Another ideological position regards medication. Mind Freedom is an advocacy organization that has put out a brochure with a headliner that says, “Does your mental health system need a truth injection?” This brochure says “It is speculation” to say that mental illness is caused by a chemical imbalance. It says that the long term effectiveness of medications has not been demonstrated in scientific studies, that medications cause withdrawal effects, and many people do better without medications. All these statements are true and supported by current medical research, although, like all truths, there is much involved with each statement. Many of us with mental illness have been permanently damaged by our medications (I have tardive dyskinesia). Most people would be well advised to be very careful before starting meds and we should be more supported for medication withdrawals.
Yet on the other side of this debate is the Treatment Advocacy Center, a group that advocates for increased use of involuntary outpatient commitment. They discuss a lot of the dangerousness of people with mental illnesses and do a lot of advocacy in states after high profile crimes committed by people with mental illness. Some people say the outpatient commitment laws are extremely unjustly applied and 85% of people forced to take meds have never previously been violent. Many people in the consumer movement say that being forced to take medications that they believe are harmful and not effective is one of the worst experiences of their lives. However, the Treatment Advocacy Center cites a lot of research showing that people do not hate the mental health system for making them take meds, and that recovery is enhanced for some people, and crime is reduced. I talked with Fred Frese, one of the founders of the group, and he said that being forced to take meds was profoundly important to his recovery. I also used to handle a lot of information and referral calls at my former job for people who are unable to get help for family members who are erratic and possibly a danger and definitely need some kind of help.
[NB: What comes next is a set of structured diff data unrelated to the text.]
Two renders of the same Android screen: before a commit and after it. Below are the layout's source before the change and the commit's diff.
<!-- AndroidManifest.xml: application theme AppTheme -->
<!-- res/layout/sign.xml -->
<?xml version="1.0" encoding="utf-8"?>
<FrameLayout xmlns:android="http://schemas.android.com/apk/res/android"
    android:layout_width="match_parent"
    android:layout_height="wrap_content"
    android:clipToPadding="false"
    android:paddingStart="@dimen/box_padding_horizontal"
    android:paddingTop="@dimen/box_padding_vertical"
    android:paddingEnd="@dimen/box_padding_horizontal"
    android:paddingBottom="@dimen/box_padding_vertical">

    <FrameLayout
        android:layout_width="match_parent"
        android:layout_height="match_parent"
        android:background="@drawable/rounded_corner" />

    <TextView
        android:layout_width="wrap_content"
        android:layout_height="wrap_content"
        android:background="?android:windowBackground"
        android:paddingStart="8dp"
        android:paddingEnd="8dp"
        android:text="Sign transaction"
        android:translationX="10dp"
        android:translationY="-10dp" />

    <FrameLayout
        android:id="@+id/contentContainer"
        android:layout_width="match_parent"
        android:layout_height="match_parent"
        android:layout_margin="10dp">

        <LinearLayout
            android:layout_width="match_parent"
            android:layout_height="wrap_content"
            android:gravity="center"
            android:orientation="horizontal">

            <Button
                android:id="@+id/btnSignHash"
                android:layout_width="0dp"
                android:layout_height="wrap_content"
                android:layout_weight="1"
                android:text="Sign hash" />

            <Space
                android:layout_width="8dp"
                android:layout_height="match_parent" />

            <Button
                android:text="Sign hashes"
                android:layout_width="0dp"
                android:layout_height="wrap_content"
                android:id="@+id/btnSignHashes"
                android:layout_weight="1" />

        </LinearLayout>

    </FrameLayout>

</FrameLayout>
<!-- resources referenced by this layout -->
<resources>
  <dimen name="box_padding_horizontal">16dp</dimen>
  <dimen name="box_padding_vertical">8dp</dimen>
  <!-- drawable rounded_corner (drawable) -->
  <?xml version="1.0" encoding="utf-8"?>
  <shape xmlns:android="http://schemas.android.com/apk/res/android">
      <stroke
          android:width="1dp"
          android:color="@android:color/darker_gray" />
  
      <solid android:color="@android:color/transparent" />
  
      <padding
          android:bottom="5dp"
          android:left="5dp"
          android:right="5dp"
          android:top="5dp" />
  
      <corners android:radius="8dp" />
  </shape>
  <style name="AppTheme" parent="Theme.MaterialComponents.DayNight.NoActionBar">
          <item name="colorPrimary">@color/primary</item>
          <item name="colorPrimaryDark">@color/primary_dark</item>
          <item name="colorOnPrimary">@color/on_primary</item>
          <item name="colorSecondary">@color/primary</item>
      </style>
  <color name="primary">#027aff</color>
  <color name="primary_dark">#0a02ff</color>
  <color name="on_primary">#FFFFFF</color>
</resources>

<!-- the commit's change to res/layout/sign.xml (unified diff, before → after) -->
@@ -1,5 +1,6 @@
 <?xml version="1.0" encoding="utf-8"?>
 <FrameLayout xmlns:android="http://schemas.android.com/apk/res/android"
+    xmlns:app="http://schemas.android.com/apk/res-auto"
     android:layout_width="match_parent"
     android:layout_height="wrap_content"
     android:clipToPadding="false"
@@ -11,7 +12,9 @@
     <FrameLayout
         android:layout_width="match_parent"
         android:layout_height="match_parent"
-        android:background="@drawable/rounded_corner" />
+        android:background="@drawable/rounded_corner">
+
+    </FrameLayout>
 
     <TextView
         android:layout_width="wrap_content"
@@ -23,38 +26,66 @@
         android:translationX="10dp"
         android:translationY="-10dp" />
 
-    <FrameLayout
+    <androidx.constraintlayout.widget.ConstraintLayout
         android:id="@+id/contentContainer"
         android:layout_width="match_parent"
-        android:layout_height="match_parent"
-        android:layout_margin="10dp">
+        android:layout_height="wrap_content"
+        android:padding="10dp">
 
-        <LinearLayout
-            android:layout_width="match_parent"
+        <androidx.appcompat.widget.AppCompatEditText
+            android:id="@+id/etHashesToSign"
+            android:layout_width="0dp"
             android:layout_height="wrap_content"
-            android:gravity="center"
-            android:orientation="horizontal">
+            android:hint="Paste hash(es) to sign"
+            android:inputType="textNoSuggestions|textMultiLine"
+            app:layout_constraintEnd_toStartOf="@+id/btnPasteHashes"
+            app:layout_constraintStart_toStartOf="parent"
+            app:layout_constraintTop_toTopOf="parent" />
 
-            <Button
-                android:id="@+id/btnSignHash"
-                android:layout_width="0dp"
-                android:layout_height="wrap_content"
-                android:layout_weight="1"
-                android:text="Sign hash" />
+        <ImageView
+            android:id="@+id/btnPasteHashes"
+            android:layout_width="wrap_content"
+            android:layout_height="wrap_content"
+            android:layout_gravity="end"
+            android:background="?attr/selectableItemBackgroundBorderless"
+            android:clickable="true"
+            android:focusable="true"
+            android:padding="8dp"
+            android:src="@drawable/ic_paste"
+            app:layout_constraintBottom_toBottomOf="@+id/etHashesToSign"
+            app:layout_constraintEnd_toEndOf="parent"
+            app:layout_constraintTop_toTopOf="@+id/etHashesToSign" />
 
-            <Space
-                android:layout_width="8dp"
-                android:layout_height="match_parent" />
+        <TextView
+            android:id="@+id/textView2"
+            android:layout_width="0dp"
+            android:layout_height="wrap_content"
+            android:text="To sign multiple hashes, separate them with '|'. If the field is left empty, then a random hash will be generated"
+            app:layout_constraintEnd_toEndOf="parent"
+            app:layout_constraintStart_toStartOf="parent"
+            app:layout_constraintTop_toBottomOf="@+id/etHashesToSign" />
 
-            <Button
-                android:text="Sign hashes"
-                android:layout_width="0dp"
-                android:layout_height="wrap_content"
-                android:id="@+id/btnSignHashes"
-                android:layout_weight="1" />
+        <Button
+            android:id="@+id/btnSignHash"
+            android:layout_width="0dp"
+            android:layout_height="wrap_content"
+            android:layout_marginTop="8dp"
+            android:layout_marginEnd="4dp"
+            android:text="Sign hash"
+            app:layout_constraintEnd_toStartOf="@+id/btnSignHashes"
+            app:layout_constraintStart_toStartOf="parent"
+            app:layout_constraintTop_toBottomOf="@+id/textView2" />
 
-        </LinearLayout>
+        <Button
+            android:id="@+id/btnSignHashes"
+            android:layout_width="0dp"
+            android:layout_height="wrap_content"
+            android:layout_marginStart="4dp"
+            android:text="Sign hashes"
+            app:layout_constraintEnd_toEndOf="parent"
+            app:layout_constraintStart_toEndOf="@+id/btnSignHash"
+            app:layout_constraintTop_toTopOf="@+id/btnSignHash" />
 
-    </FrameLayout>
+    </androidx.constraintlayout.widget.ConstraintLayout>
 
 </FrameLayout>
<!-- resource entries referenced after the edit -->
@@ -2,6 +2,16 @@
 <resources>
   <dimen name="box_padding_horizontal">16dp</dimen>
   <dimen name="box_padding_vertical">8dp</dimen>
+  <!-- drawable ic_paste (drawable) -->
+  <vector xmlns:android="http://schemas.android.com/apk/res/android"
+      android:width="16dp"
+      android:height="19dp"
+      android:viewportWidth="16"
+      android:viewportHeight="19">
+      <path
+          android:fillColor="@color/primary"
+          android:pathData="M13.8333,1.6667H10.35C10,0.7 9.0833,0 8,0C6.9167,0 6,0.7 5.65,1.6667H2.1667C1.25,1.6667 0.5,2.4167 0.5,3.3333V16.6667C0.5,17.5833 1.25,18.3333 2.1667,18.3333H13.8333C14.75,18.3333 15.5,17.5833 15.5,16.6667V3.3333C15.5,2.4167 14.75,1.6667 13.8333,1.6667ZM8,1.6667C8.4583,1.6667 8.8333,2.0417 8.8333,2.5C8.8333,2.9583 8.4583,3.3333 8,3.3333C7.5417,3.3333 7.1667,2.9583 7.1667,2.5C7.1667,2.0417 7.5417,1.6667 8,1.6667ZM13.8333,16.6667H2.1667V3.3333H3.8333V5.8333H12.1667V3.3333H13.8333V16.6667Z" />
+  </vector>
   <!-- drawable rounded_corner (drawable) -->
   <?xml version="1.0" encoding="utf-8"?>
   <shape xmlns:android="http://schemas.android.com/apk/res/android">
My aunt is raising three kids whose mom has untreated schizophrenia but still had a fourth kid after turning over the first three to the state. And the first three are great boys, and I need to take them camping or bike riding or go see their new dog. The truth about meds has to be somewhere in the middle.
I think mental health research and all research in general is in this state of denial, an unwillingness to acknowledge the whole truth. I think all of us on this planet are intricately connected. Al Gore’s An Inconvenient Truth said that 40% of the world gets drinking water from glaciers. Maude Barlow’s Blue Covenant that we could provide safe drinking water for the 2.5 billion people in the world without access for what the US spends on bottled water in one year. Instead huge multinational corporations are privatizing water supplies in developing countries and cutting off public taps. Sustainable agriculture is more productive, provides more jobs, is cheaper, and produces higher quality food. Yet the United Nations consistently funds 10 huge “Institutes” around the world that only do research on conventional methods. One of the reasons this continues is that many of us affected do not have a voice. The consumer movement is only barely heard in the mental health field. We want shared decision making, and access to complete and honest information about medications. We want people out of nursing homes and with personal care attendants. We want peer support and respite care instead of hospitalizations. We want to work and find a way off disability. Many suggestions made by the consumer movement would increase the sustainability of the mental health system by saving incredible amounts of dollars. Warmlines are much cheaper to operate than crisis lines and do more to promote recovery.
So where I want to go next is to give a voice to the voiceless. Oppressed peoples throughout the world need to be heard. This is the only way we’ll find a way to fix mental health, and to fix the planet. We have to hear those of us most hurt by the injustices. Farmers in India whose family wells have run dry have plenty to say about what needs to be done. I want to find this kind of knowledge, to be this kind of leader. A final line from one of my poems sums it up, “It will take people beyond compare to find a way that’s fair to share this planet …. that’s beyond repair.”